Here’s how you sell a 4.0.  Be humble. Point out that it’s coming from a high school with low or middling standards.  Mention that you didn’t take the toughest course load.  Show me you can put your achievements in a perspective that frames you as teachable employee.   There’s nothing more dangerous than someone with inflated self-esteem.  They can’t learn, they only want to be admired, even worshipped.
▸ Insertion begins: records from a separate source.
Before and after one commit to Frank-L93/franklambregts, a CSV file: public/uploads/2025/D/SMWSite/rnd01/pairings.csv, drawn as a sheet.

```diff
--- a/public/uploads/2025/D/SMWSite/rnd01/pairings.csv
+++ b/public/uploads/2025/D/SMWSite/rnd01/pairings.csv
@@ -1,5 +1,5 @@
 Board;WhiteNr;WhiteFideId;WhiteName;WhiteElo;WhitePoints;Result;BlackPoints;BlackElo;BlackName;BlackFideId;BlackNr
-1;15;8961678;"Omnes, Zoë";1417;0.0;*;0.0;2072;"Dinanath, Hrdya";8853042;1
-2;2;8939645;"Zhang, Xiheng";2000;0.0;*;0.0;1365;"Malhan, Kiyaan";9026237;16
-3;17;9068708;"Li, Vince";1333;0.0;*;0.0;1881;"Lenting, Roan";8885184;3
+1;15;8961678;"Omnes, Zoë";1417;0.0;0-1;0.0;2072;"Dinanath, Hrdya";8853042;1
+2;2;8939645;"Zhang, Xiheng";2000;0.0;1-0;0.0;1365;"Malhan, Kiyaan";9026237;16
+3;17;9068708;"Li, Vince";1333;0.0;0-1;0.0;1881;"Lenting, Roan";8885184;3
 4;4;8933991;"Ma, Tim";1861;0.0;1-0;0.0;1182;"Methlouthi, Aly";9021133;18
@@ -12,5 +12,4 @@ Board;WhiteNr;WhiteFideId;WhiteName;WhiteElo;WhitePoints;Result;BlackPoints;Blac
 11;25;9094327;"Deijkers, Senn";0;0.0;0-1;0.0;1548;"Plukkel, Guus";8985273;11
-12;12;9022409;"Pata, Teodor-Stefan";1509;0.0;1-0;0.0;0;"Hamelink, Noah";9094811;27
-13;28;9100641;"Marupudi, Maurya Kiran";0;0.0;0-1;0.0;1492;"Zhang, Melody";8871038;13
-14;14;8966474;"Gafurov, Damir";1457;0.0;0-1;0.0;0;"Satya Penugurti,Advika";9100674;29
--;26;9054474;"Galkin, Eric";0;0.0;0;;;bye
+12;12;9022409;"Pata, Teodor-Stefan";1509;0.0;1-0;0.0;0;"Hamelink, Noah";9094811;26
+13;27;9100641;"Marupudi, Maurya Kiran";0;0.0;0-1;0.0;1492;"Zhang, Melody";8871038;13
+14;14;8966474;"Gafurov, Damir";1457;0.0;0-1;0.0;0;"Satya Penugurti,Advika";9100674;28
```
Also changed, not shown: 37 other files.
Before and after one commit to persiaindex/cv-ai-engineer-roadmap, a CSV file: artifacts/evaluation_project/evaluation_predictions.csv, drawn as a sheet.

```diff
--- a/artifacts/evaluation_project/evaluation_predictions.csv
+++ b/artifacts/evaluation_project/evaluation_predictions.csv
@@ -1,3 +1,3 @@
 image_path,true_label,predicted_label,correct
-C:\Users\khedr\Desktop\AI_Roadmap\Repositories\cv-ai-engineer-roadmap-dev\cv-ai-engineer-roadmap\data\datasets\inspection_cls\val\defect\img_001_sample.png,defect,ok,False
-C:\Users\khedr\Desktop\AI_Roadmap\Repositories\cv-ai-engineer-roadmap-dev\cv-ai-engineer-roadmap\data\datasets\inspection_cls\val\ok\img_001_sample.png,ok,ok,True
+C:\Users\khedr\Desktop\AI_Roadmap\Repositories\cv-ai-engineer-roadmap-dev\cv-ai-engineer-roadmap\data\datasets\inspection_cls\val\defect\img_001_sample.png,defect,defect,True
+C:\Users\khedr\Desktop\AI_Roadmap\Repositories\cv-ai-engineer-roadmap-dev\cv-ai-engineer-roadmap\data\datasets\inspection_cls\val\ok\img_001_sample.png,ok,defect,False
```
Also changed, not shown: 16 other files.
Put simply, show me you have high standards for yourself.  Whether or not you meet those standards is irrelevant to me.  It’s not like you’re applying for CEO.

Some of you are 2.0 GPA students.  That’s fine too.  Don’t hide it, be honest.  Mention how you haven’t been able to see the point.  That you don’t want to waste time learning bullshit.  I can work with that.

The point is, be honest.  First to yourself, then to others.  Yes, it’ll offend many people, including loved ones — people don’t like it when their praise is refused because it’s a criticism of their own standards —  but if you’re upwardly mobile, it’ll impress those you want to impress.

Putting it On Paper

Some recommend teens to list their education ahead of their work experience.  For my business, I prefer education to be listed near the bottom.  If you’re on a college prep track, list the following:

GPA
Test scores (SAT, SAT II, AP exams, etc)
AP courses currently taking
Leadership positions
Awards

Don’t try to appear perfect.  Nobody is seeking perfect.  We’re all deeply flawed.  We’re just seeking (and I’m speaking for all small business owners)  honesty.

If you’re not on college prep track, list the following:
GPA
Test scores, if available
Relevant trade courses (many high schools have culinary programs)
Leadership positions
Awards.

We’ll discuss hobbies and references in next section.